• **Aim of the task**:
Exact reproduction of the data is required, with images excluded.

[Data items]
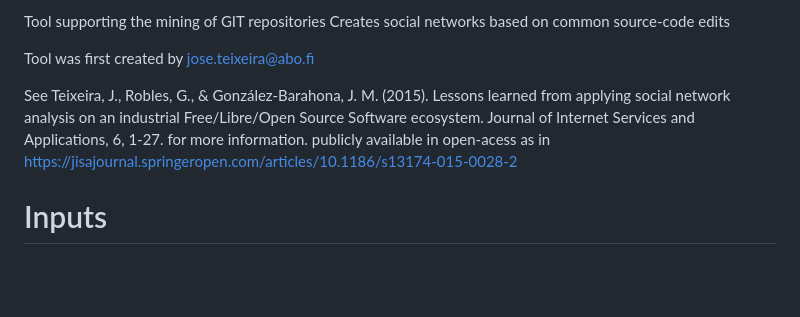
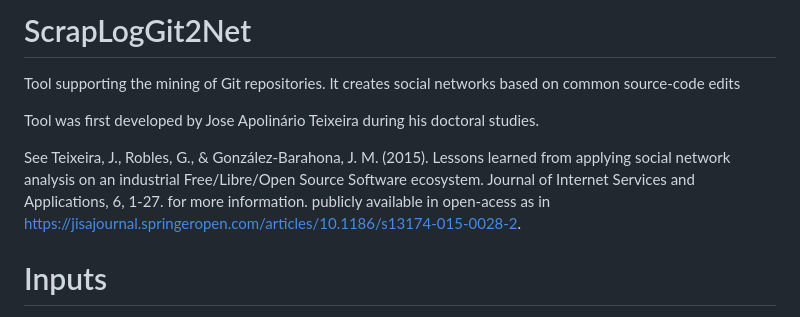
Before and after one commit to jaateixeira/ScrapLogGit2Net, a Markdown page: README.md, the part around the change. Rendered like a GitHub page; blank space fills up the shorter version.

Commit message:
Update README.md
Added title

```diff
--- a/README.md
+++ b/README.md
@@ -1,11 +1,10 @@
-Tool supporting the mining of GIT repositories
-Creates social networks based on common source-code edits
+# ScrapLogGit2Net
+Tool supporting the mining of Git repositories. It creates social networks based on common source-code edits
 
-Tool was first created by jose.teixeira@abo.fi
-
+Tool was first developed by Jose Apolinário Teixeira during his doctoral studies.
 
 See Teixeira, J., Robles, G., & González-Barahona, J. M. (2015). Lessons learned from applying social network analysis on an industrial Free/Libre/Open Source Software ecosystem. Journal of Internet Services and Applications, 6, 1-27. for more information.
-publicly available in open-acess as in  https://jisajournal.springeropen.com/articles/10.1186/s13174-015-0028-2
+publicly available in open-acess as in  [https://jisajournal.springeropen.com/articles/10.1186/s13174-015-0028-2]([https://jisajournal.springeropen.com/articles/10.1186/s13174-015-0028-2]).
 
 
 # Inputs #
```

• **Expected output**:
Before and after one commit to jaateixeira/ScrapLogGit2Net, a Markdown page: README.md, the part around the change. Rendered like a GitHub page; blank space fills up the shorter version.

Commit message:
Update README.md
Added title

```diff
--- a/README.md
+++ b/README.md
@@ -1,11 +1,10 @@
-Tool supporting the mining of GIT repositories
-Creates social networks based on common source-code edits
+# ScrapLogGit2Net
+Tool supporting the mining of Git repositories. It creates social networks based on common source-code edits
 
-Tool was first created by jose.teixeira@abo.fi
-
+Tool was first developed by Jose Apolinário Teixeira during his doctoral studies.
 
 See Teixeira, J., Robles, G., & González-Barahona, J. M. (2015). Lessons learned from applying social network analysis on an industrial Free/Libre/Open Source Software ecosystem. Journal of Internet Services and Applications, 6, 1-27. for more information.
-publicly available in open-acess as in  https://jisajournal.springeropen.com/articles/10.1186/s13174-015-0028-2
+publicly available in open-acess as in  [https://jisajournal.springeropen.com/articles/10.1186/s13174-015-0028-2]([https://jisajournal.springeropen.com/articles/10.1186/s13174-015-0028-2]).
 
 
 # Inputs #
```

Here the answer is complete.